Copy out each line of the data that contains "string".

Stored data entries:

*** Block opens ***

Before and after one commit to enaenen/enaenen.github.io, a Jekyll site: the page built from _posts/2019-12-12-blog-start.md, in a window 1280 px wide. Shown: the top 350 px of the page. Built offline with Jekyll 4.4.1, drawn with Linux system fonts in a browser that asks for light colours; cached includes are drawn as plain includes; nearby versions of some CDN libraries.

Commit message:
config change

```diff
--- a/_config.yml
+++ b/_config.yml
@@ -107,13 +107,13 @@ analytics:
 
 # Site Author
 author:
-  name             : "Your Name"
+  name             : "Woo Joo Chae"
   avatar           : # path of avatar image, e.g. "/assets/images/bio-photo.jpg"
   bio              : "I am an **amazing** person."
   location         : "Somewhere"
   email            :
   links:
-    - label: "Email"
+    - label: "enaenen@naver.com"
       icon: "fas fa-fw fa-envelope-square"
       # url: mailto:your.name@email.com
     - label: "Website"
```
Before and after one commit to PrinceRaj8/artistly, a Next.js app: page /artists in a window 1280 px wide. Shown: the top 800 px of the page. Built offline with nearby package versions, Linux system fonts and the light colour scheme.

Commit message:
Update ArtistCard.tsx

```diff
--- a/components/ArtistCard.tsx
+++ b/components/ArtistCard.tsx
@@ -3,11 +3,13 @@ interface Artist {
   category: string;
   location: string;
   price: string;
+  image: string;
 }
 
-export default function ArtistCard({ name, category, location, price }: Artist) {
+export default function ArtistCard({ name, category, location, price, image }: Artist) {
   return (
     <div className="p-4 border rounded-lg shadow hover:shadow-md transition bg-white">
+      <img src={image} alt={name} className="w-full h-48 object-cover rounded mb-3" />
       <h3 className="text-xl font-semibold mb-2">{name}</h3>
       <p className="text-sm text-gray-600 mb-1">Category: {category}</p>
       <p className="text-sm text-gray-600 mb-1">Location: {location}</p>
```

*** Block closes ***

* [EXERCISE ANSWER]:
   category: string;
   location: string;
   price: string;
+  image: string;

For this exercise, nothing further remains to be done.